» **Assignment**
Copy every line of the records below that holds the word "github".

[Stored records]
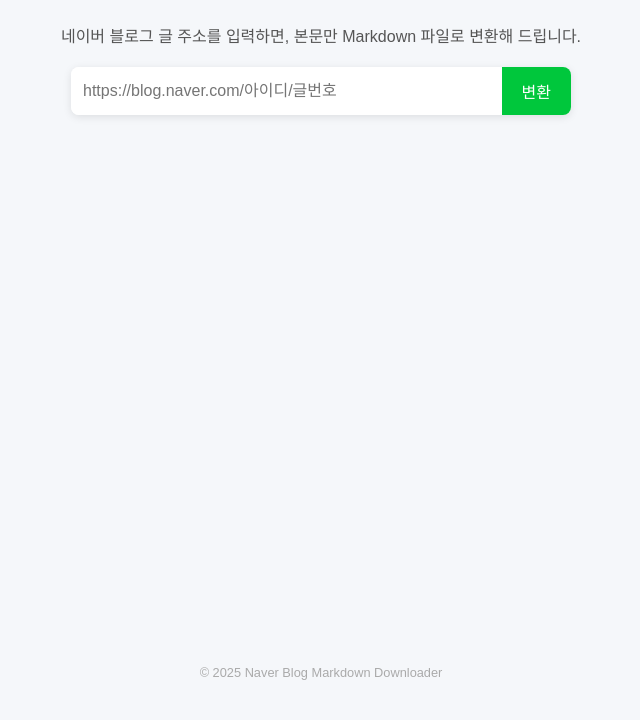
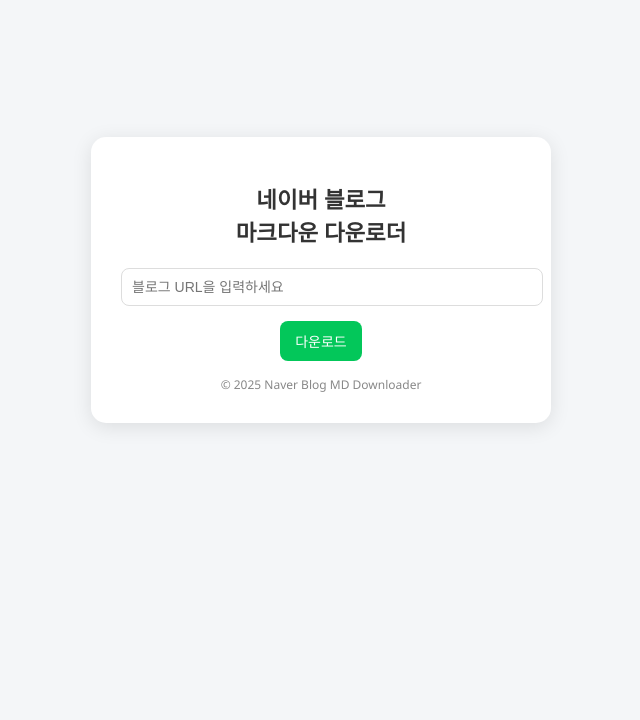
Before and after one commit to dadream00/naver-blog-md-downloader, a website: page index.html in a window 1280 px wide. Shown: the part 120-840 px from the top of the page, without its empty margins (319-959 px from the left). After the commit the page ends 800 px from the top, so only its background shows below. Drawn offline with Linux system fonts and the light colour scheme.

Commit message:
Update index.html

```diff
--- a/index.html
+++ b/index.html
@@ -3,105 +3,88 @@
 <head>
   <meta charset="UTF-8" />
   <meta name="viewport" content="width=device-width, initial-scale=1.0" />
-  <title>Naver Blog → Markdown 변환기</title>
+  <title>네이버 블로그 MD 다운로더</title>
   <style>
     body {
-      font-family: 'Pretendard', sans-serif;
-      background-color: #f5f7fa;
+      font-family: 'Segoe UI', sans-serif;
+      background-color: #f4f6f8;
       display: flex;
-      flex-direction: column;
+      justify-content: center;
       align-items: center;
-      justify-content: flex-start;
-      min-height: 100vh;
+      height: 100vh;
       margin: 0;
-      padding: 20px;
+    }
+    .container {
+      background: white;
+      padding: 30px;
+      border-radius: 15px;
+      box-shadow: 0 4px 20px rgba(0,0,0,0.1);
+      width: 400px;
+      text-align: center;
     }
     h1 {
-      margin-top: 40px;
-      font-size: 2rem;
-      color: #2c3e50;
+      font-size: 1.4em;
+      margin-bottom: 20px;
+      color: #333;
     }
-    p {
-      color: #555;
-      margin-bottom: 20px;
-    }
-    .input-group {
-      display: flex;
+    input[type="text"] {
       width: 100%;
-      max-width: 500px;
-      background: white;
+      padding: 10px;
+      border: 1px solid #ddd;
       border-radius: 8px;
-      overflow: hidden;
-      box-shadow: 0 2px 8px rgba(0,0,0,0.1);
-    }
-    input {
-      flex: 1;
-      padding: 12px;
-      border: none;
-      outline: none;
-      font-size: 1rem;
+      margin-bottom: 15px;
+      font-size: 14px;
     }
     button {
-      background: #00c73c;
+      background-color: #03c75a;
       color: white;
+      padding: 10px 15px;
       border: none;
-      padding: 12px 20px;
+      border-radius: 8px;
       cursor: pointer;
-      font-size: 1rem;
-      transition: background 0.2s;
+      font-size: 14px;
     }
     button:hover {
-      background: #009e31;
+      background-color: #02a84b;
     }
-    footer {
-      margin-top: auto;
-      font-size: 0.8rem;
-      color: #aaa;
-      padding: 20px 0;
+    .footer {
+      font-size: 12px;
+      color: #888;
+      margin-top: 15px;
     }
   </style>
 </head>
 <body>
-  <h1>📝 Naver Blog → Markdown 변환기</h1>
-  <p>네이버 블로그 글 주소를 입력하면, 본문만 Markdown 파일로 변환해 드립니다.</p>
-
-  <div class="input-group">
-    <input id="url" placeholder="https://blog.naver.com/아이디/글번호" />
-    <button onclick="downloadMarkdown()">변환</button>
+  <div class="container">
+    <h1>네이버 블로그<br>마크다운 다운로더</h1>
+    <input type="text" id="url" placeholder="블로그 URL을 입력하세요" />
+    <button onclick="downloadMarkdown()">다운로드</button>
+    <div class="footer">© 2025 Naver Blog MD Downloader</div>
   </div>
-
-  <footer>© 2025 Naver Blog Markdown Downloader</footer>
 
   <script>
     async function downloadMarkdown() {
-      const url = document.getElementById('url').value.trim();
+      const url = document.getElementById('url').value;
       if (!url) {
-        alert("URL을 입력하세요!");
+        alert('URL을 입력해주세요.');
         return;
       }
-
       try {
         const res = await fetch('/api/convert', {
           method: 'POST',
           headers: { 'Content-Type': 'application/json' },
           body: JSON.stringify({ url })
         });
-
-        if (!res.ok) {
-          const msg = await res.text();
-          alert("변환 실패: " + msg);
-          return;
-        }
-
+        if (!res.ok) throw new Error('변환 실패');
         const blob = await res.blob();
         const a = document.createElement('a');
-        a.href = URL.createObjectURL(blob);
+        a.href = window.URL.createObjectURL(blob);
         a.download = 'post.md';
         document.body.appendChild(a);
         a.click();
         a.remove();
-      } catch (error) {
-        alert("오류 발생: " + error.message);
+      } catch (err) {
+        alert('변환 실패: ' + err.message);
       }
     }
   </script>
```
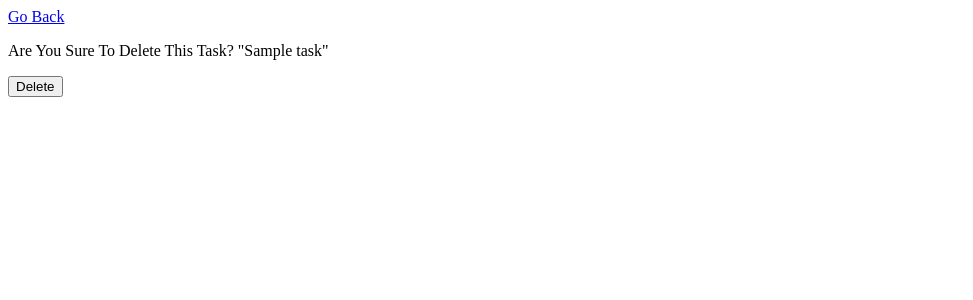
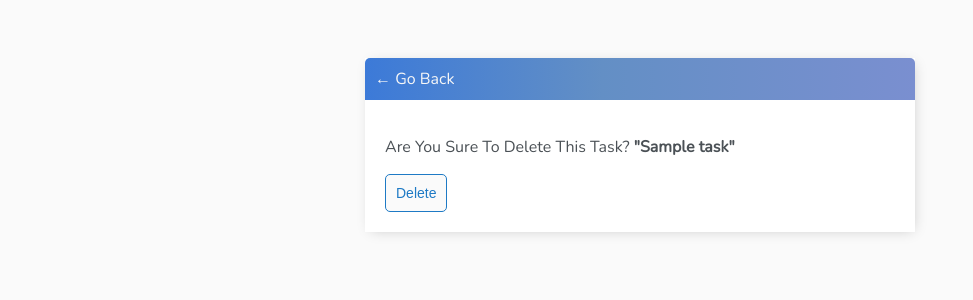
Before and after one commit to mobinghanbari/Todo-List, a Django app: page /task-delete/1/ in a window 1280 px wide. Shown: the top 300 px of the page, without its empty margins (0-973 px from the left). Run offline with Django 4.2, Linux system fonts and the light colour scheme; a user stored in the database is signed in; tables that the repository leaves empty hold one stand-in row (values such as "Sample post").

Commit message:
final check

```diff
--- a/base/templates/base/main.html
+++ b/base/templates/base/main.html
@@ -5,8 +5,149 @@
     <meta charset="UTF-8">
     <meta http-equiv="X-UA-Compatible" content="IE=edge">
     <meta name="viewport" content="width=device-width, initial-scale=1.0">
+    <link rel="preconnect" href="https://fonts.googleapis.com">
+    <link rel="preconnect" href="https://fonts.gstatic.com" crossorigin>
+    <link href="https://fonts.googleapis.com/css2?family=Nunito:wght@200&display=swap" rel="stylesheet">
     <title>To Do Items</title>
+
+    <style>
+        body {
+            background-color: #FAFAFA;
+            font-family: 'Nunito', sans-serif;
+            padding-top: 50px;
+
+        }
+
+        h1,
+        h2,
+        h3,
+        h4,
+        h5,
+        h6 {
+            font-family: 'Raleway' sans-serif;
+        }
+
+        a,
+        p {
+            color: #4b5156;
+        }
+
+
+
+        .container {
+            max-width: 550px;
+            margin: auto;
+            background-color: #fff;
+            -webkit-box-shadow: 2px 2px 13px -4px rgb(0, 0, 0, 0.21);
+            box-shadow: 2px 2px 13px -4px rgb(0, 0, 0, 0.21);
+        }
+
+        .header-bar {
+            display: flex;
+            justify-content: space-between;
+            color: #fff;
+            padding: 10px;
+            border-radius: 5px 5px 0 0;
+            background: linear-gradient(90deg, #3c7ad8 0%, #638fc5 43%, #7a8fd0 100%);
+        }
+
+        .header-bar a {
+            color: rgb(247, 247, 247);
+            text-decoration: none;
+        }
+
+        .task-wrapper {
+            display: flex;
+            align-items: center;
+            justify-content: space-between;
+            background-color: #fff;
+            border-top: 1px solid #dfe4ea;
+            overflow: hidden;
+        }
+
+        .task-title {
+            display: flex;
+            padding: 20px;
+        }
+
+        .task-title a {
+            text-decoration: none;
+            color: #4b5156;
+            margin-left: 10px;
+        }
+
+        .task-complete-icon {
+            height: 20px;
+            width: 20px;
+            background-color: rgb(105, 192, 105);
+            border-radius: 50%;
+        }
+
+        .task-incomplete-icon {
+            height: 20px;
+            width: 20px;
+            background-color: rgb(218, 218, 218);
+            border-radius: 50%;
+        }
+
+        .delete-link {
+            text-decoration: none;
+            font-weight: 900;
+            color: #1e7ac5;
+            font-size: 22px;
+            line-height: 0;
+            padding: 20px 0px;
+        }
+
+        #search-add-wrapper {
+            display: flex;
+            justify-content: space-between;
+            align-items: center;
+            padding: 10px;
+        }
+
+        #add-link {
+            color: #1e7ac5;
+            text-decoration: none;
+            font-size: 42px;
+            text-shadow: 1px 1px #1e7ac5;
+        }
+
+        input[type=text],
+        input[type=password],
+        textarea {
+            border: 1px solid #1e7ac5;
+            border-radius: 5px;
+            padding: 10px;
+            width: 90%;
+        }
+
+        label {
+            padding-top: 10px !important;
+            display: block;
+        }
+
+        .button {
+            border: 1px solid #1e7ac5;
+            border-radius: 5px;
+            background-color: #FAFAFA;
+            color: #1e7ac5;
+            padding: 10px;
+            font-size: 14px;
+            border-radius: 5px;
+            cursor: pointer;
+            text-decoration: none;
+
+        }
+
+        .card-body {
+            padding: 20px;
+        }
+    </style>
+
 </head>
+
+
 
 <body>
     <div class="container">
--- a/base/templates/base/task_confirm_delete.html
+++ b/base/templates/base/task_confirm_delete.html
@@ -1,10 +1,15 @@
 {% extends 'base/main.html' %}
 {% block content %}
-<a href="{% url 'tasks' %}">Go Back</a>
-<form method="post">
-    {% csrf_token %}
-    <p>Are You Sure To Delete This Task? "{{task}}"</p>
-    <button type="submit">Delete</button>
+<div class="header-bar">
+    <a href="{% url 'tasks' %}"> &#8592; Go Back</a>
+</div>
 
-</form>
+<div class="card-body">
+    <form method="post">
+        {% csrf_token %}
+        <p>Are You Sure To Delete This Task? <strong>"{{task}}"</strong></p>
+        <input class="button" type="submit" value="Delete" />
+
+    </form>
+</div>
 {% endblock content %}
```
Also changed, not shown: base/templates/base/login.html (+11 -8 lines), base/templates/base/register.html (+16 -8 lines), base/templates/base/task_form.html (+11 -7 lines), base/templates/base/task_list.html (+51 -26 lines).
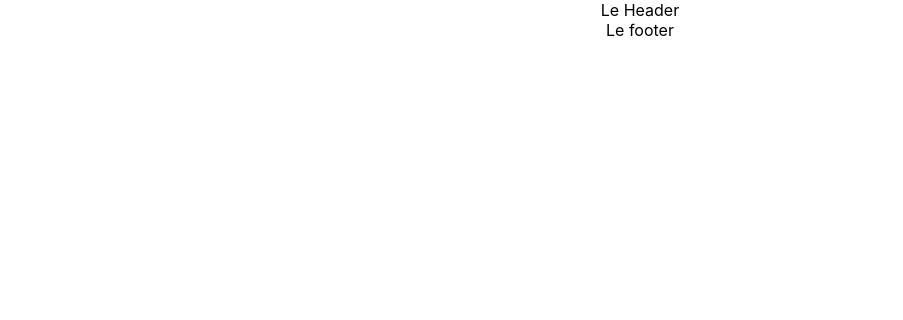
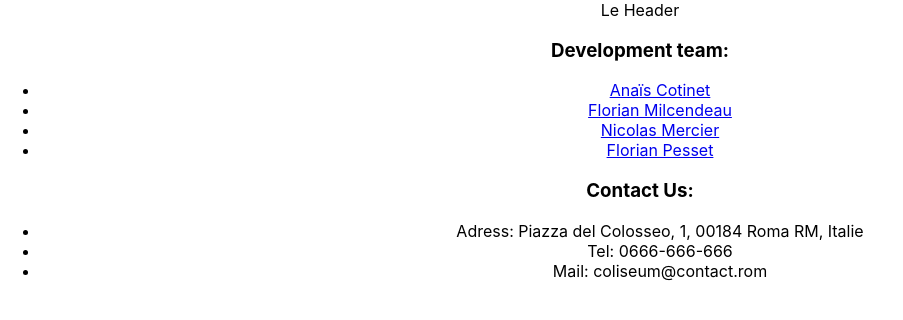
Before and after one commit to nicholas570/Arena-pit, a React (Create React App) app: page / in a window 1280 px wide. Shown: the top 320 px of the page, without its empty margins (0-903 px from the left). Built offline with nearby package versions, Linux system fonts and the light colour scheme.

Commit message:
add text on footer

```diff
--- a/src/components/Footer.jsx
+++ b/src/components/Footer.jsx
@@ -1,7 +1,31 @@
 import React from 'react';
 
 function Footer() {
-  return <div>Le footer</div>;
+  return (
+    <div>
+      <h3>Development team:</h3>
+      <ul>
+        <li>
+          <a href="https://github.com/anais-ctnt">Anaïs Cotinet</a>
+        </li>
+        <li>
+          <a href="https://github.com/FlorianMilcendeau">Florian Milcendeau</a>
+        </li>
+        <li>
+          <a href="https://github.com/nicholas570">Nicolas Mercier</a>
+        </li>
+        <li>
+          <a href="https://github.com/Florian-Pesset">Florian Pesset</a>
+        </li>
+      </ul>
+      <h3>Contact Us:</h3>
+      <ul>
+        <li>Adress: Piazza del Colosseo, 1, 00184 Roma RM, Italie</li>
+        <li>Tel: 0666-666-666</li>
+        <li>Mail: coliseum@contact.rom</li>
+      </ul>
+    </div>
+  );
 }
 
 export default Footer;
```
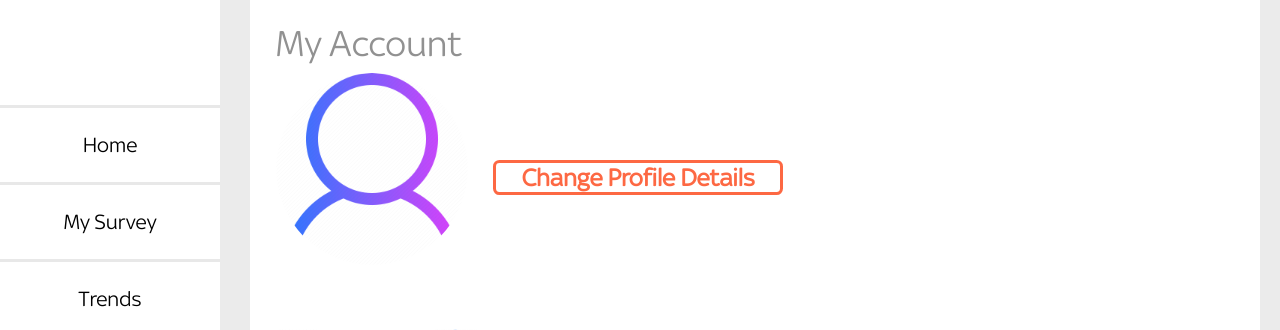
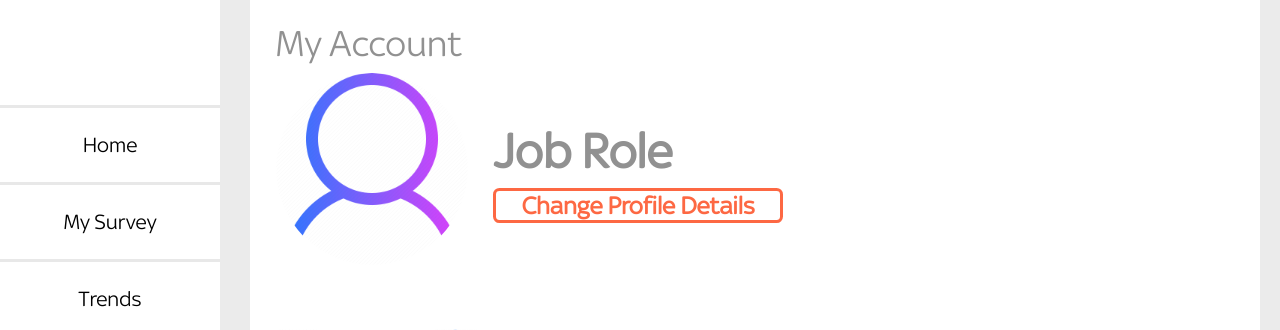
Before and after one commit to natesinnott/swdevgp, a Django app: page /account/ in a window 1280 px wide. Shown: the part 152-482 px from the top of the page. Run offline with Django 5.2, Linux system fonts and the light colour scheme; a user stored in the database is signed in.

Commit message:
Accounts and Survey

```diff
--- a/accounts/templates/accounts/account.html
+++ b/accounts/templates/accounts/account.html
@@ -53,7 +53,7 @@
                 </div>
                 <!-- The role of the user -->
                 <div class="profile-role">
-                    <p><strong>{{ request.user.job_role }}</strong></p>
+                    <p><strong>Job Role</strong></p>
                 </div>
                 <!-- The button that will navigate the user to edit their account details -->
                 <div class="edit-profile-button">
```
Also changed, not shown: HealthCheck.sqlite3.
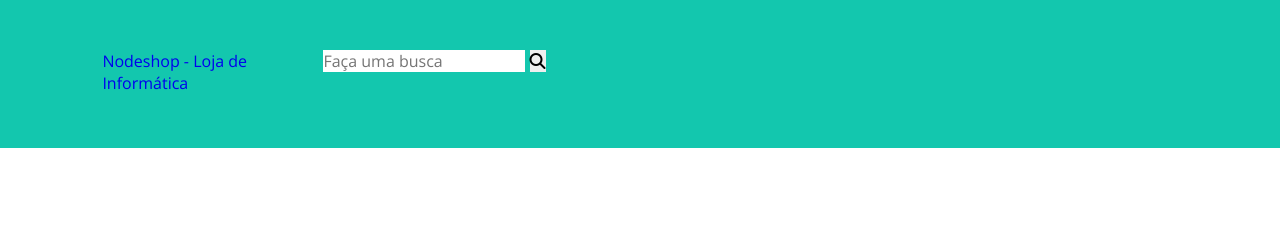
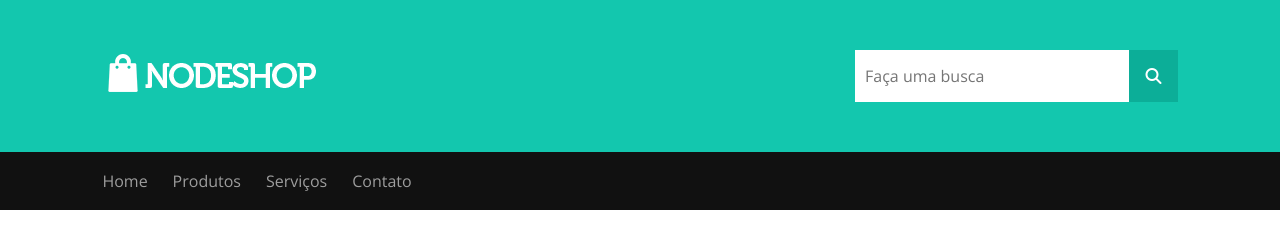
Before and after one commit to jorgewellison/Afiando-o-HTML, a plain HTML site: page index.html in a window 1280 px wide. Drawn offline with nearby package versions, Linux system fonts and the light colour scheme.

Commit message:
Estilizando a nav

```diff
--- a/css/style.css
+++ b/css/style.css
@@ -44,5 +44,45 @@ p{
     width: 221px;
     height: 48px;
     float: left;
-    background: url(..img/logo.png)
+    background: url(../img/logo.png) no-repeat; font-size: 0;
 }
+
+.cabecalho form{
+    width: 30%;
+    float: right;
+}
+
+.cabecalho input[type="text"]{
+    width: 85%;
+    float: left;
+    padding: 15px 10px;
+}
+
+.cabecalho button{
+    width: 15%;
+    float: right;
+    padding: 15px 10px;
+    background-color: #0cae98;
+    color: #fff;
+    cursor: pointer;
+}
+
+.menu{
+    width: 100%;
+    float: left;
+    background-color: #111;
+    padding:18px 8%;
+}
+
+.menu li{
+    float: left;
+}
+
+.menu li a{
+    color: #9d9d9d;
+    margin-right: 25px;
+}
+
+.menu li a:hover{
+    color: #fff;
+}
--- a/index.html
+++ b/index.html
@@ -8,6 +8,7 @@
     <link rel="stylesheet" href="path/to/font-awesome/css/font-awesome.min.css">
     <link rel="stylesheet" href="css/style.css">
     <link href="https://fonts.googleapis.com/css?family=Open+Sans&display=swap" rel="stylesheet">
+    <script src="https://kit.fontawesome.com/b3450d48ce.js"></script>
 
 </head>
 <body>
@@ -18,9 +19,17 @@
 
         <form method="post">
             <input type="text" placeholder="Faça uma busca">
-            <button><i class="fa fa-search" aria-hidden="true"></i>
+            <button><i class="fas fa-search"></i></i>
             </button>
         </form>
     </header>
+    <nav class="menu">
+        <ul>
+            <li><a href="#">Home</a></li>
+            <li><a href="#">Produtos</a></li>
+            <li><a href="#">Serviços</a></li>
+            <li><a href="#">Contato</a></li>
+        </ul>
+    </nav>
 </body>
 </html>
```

» **Output of the task**
+          <a href="https://github.com/anais-ctnt">Anaïs Cotinet</a>
+          <a href="https://github.com/FlorianMilcendeau">Florian Milcendeau</a>
+          <a href="https://github.com/nicholas570">Nicolas Mercier</a>
+          <a href="https://github.com/Florian-Pesset">Florian Pesset</a>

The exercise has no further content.